Solar cells, which use sunlight to generate clean energy, are critical for the green energy transition. They can be used on buildings (roofs, facades, windows, etc.), prominent warehouse factories, parking lots, and soundproof highways. However, the most well-known commercial solar cells, made of silicon (Si), are heavy and bulky, making them difficult to integrate into building components.
The 1DShine project aims to develop lightweight materials that can absorb light at a comparable level to conventional Si solar cells, with a more than 100 times lower thickness than Si. The material is antimony sulfide (Sb2S3).
In the 1DShine project, researchers at DTU Electro will develop new approaches to grow Sb2S3 with a dominant crystal direction (one-dimensional or 1D) to harvest sunlight using thin layers efficiently. Unlike conventional three-dimensional materials, 1D materials can be produced with intrinsically passive grain boundaries and a low density of defects, so charge carriers generated by light absorption can migrate along the 1D ribbons unhindered. Passive grain boundaries (i.e., without the capture of carriers) in the absorption layer are a decisive factor in bringing the efficiency of a thin-film solar cell up to the level of, for example, monocrystalline silicon, with an efficiency of nearly 27%. It requires the growth of the 1D-Sb2S3 solar absorbers such that grain boundaries can be optimized.
This can be done quickly and accurately using tools for rapid and non-destructive tools for mapping solar cells, which has not been demonstrated at other international laboratories.
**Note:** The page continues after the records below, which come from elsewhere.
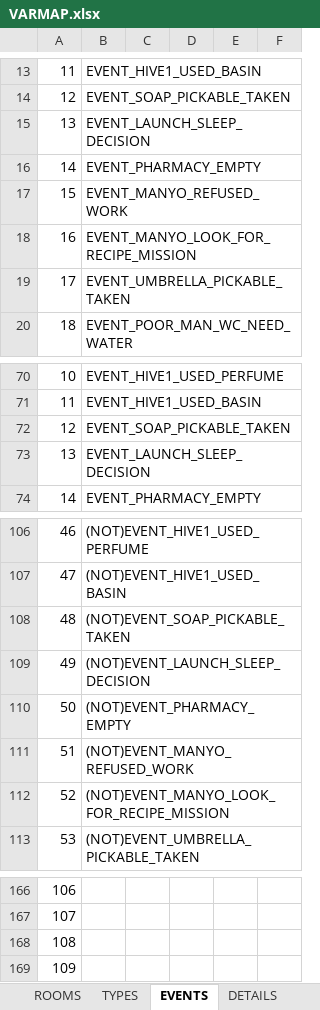
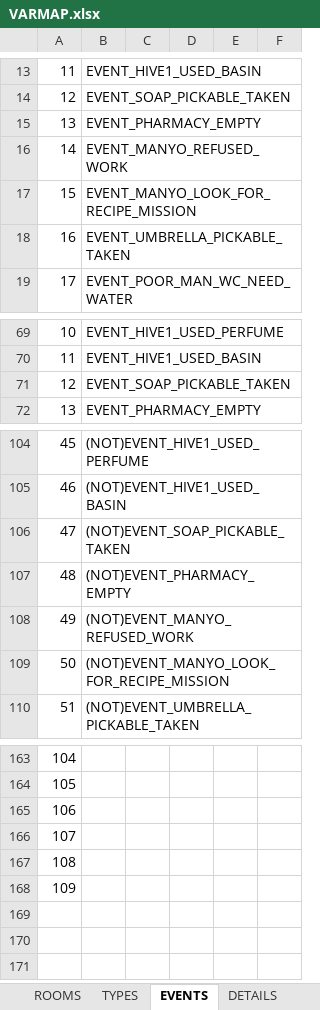
Before and after one commit to ivor4/Goblins3_AnotherQuest, an Excel workbook: VARMAP_Generator/VARMAP.xlsx, sheet EVENTS, drawn as a sheet; only a part is shown, gaps mark what is left out; values as stored, in another font and other column widths than the file's, no borders; charts and pictures and table styles not drawn; removed rows and columns are numbered as before the commit, all else as after; the diff names each change by its address in the sheet, - before the commit and + after, or states it on an @@ line.

```diff
--- a/VARMAP_Generator/VARMAP.xlsx (sheet EVENTS)
+++ b/VARMAP_Generator/VARMAP.xlsx (sheet EVENTS)
-row 15: 13 | EVENT_LAUNCH_SLEEP_DECISION
@@ column A renumbered between rows 15 and 166 @@
-row 73: 13 | EVENT_LAUNCH_SLEEP_DECISION
-row 109: 49 | (NOT)EVENT_LAUNCH_SLEEP_DECISION
+row 167: 108
+row 168: 109
```
Also changed, not shown: sheet ACTION_CONDS, sheet TYPES, sheet SERVICES, formulas that keep their value.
The green Sb2S3 material consists of nontoxic elements, and there is sufficient antimony and sulfur in the earth's crust, compared to gallium and tellurium used in CIGS and CdTe cells, for large-scale exploitation of this technology.
New insights generated in 1DShine will likely guide the discovery of a new generation of fascinating 1D materials and open new avenues for developing efficient and cost-effective lightweight solar cells.
Read more about the research from PhMS.